▸ Problem to solve
Examine the entries and show every line in which the word "Packages" is found.

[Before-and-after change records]
┌──

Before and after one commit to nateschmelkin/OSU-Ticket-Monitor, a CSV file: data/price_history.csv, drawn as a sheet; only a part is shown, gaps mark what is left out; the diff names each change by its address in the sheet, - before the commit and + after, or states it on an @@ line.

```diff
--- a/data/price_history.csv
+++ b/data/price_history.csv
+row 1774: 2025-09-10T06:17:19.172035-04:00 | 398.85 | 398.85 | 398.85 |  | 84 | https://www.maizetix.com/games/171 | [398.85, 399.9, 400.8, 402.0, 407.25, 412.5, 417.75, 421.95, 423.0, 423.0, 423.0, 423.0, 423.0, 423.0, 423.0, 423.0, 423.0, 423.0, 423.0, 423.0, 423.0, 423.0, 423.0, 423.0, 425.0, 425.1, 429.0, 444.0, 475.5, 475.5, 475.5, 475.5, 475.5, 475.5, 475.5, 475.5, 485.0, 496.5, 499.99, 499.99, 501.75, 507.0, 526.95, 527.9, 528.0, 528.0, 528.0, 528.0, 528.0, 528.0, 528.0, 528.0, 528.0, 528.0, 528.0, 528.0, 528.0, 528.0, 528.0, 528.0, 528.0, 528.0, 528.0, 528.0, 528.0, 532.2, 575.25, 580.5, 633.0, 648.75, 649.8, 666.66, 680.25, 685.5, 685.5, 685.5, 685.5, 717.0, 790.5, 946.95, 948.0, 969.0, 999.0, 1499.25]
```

└──
┌──

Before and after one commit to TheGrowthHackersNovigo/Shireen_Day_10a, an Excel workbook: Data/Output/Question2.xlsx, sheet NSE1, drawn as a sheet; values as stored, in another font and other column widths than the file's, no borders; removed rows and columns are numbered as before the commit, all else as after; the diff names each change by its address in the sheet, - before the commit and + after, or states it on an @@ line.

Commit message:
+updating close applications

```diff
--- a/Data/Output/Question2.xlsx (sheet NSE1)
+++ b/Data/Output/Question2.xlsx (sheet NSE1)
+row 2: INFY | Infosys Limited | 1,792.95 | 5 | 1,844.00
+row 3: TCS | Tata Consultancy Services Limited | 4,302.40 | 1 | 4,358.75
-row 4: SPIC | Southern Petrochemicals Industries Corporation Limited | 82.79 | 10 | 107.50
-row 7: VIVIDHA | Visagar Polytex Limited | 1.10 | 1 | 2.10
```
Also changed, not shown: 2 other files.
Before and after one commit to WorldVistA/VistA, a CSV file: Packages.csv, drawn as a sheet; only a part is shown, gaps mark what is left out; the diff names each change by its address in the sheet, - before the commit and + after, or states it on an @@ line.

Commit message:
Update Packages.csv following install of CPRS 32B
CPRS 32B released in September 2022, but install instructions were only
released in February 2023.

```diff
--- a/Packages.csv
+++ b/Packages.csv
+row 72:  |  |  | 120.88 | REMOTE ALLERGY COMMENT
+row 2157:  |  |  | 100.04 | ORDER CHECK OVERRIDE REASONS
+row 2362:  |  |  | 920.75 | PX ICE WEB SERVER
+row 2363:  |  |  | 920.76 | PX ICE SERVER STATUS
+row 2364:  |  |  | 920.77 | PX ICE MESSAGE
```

└──

▸ Answer box
Before and after one commit to WorldVistA/VistA, a CSV file: Packages.csv, drawn as a sheet; only a part is shown, gaps mark what is left out; the diff names each change by its address in the sheet, - before the commit and + after, or states it on an @@ line.
Update Packages.csv following install of CPRS 32B
--- a/Packages.csv
+++ b/Packages.csv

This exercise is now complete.